The number one problem people have when it comes to painting their house is choosing the color. They get overloaded with choices and start to panic when they can’t find the perfect paint or when they find out a paint sample won’t look the same on the interior as it will on the exterior, or something to that effect. If you’ve hit a wall in your own painting project, take some time to puzzle out color theory and try applying it to your current conundrum.

Color Theory Basics

Color theory is a broad topic that can include quite a few different definitions, but in short, it’s the study of how colors look together. Color theory employs a couple of different tools that render the ideas behind it useful: color harmony, the color wheel, and what context you’re using a color in. The idea is that you want to create a logical structure for color to follow through. For example, when you look at a color wheel you’ll notice like colors are placed next to each other.

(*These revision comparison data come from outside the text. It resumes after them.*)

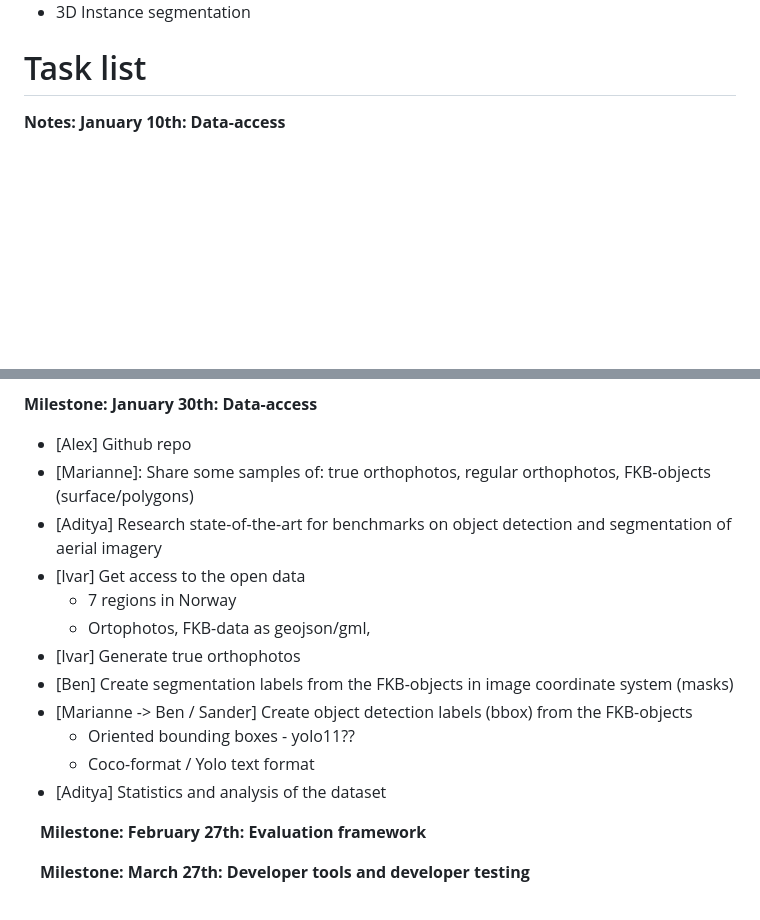
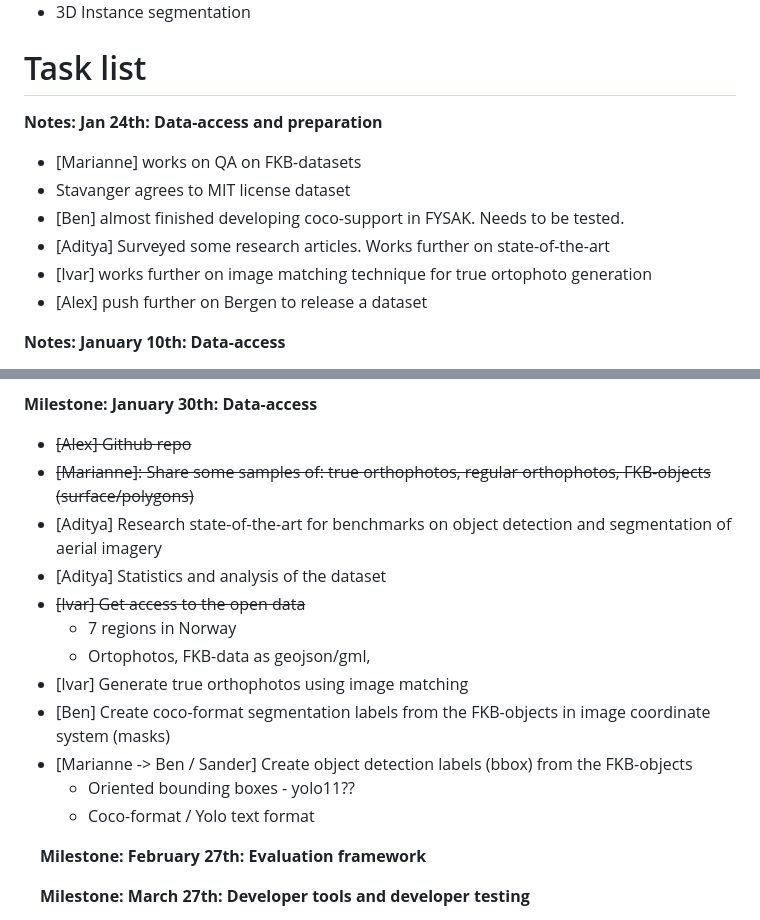
Before and after one commit to kartAI/NORD-FKB, a Markdown page: README.md, 2 parts joined by grey strips. GitHub-like rendering; blank space fills up the shorter version.

Commit message:
meeting notes

```diff
--- a/README.md
+++ b/README.md
@@ -42,6 +42,14 @@ https://drive.google.com/drive/folders/12oujXtB8r6a6xlx8Ronij_WT-fdcRiz0?usp=dri
 
 # Task list
 
+**Notes: Jan 24th: Data-access and preparation**
+* [Marianne] works on QA on FKB-datasets
+* Stavanger agrees to MIT license dataset
+* [Ben] almost finished developing coco-support in FYSAK. Needs to be tested.
+* [Aditya] Surveyed some research articles. Works further on state-of-the-art
+* [Ivar] works further on image matching technique for true ortophoto generation
+* [Alex] push further on Bergen to release a dataset
+
 **Notes: January 10th: Data-access**
 
 * [Ben] Upload ortophotos with FKB polygons to the Github-repo
@@ -54,19 +62,18 @@ https://drive.google.com/drive/folders/12oujXtB8r6a6xlx8Ronij_WT-fdcRiz0?usp=dri
 
 **Milestone: January 30th: Data-access**
 
-* [Alex] Github repo
-* [Marianne]: Share some samples of: true orthophotos, regular orthophotos, FKB-objects (surface/polygons)
+* ~~[Alex] Github repo~~
+* ~~[Marianne]: Share some samples of: true orthophotos, regular orthophotos, FKB-objects (surface/polygons)~~
 * [Aditya] Research state-of-the-art for benchmarks on object detection and segmentation of aerial imagery
-* [Ivar] Get access to the open data
+* [Aditya] Statistics and analysis of the dataset
+* ~~[Ivar] Get access to the open data~~
    * 7 regions in Norway
    * Ortophotos, FKB-data as geojson/gml,
-* [Ivar] Generate true orthophotos
-* [Ben] Create segmentation labels from the FKB-objects in image coordinate system (masks)
+* [Ivar] Generate true orthophotos using image matching
+* [Ben] Create coco-format segmentation labels from the FKB-objects in image coordinate system (masks)
 * [Marianne -> Ben / Sander] Create object detection labels (bbox) from the FKB-objects
    * Oriented bounding boxes - yolo11??
    * Coco-format / Yolo text format
-* [Aditya] Statistics and analysis of the dataset
-
 
  **Milestone: February 27th: Evaluation framework**
 
```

This logical progression from one color to the next is attributed to the smooth progression of hues into one another. You can see this come alive in the melting points of the greens and yellows. At one point, the hues within the yellow will start to become cooler and cooler until you suddenly have green. This manipulation of the hues can help you find colors that will inherently go well together.

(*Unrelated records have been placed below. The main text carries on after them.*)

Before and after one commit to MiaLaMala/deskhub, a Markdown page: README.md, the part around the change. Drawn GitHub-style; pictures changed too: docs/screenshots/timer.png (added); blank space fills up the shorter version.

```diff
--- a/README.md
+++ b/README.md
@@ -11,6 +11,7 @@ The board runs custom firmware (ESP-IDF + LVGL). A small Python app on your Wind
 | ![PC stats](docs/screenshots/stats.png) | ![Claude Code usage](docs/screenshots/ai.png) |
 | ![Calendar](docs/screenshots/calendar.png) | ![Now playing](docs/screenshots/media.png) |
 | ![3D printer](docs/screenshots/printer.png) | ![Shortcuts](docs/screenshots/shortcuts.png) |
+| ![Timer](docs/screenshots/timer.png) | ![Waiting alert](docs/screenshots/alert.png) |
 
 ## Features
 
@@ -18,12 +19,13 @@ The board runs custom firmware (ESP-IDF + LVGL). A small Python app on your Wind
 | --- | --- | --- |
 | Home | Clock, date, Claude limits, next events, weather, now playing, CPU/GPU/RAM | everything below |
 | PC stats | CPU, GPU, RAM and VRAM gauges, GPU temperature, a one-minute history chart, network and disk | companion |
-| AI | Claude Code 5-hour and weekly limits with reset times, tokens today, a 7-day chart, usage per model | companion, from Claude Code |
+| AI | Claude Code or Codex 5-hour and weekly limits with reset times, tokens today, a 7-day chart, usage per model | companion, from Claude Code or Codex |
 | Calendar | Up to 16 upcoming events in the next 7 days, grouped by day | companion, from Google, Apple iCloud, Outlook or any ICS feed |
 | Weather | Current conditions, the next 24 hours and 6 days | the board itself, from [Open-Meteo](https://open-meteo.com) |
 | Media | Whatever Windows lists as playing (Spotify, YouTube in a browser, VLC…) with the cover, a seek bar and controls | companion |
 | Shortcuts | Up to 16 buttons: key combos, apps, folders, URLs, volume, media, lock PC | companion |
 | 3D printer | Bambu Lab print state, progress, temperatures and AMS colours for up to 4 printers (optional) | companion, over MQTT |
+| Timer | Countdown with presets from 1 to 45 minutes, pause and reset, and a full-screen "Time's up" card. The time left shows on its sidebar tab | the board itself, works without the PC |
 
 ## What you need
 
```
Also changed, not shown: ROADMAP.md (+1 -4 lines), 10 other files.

The Beginnings of Color Theory and Paint

Originally, the color wheel consisted of only red, yellow and blue, and Sir Isaac Newton actually developed the first color diagram in 1666. Based off of his model, thousands of reinterpretations have been created to aid artists in the choosing blending of colors. The idea is that you’ll be able to spot various types of hues and make decisions based off of what goes together correctly. For example, a simple color wheel will feature only primary colors, i.e red, yellow and blue. The secondary color wheel will feature purple, green and orange in addition to the other colors and tertiary colors will include mixes of all of these base colors to create a more rounded color strategy that’s full of more and better options. Thus, creating a sense of color harmony that will help you choose your exterior paint or interior paint for your next residential paint project in Columbia.

Utilizing Color Harmony

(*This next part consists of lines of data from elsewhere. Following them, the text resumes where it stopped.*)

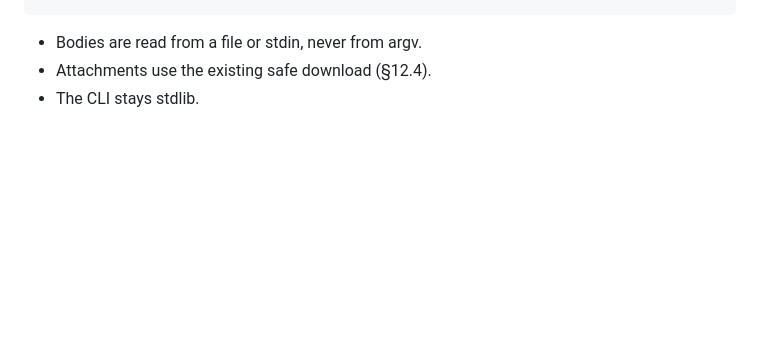
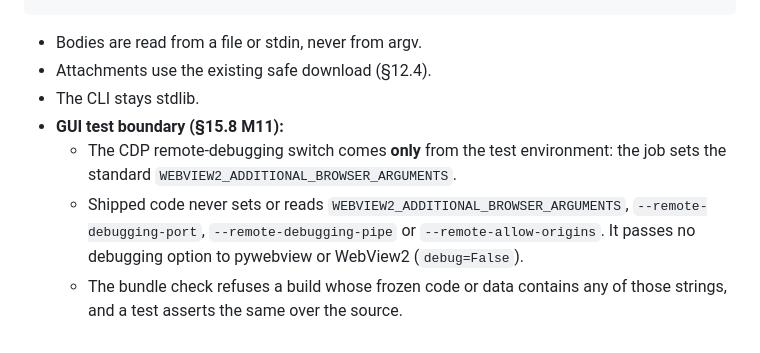
Before and after one commit to DylanHallahan/raincli, a Markdown page: docs/raincli-protocol.md, the part around the change. Rendered like a GitHub page; blank space fills up the shorter version.

Commit message:
Bound the GUI e2e debugging switch to the test environment (protocol 16.10)
Co-Authored-By: Claude Opus 5.5 <noreply@anthropic.com>

```diff
--- a/docs/raincli-protocol.md
+++ b/docs/raincli-protocol.md
@@ -947,3 +947,7 @@ raincli routing [--all|--inbox-only]
 - Bodies are read from a file or stdin, never from argv.
 - Attachments use the existing safe download (§12.4).
 - The CLI stays stdlib.
+- **GUI test boundary (§15.8 M11):**
+  - The CDP remote-debugging switch comes **only** from the test environment: the job sets the standard `WEBVIEW2_ADDITIONAL_BROWSER_ARGUMENTS`.
+  - Shipped code never sets or reads `WEBVIEW2_ADDITIONAL_BROWSER_ARGUMENTS`, `--remote-debugging-port`, `--remote-debugging-pipe` or `--remote-allow-origins`. It passes no debugging option to pywebview or WebView2 (`debug=False`).
+  - The bundle check refuses a build whose frozen code or data contains any of those strings, and a test asserts the same over the source.
```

The idea of “color harmony” originates from the very definition of harmony: “ a pleasing arrangement of parts.” In this sense, it’s just the idea of what is actually pleasing to the eye but applied to your paint. Your goal is to engage the viewer and create an inner sense of order, which means you can use some of the principles of the color wheel to find hues that can work together.

Contact Carolina Painting And Pressure Cleaning

If you’re about to embark upon a residential paint project, contact Carolina Painting and Pressure Cleaning. We provide quality services to all of our clients because we are the premier painters in Columbia and our reputation relies on your continued satisfaction. If you’re stuck on the color, we can assist with the color choosing process with an in-depth look at color theory and with a wide variety of examples to help you find something you like. If you’re as fascinated by color theory as we are, watch out for our next article that will discuss color theory further.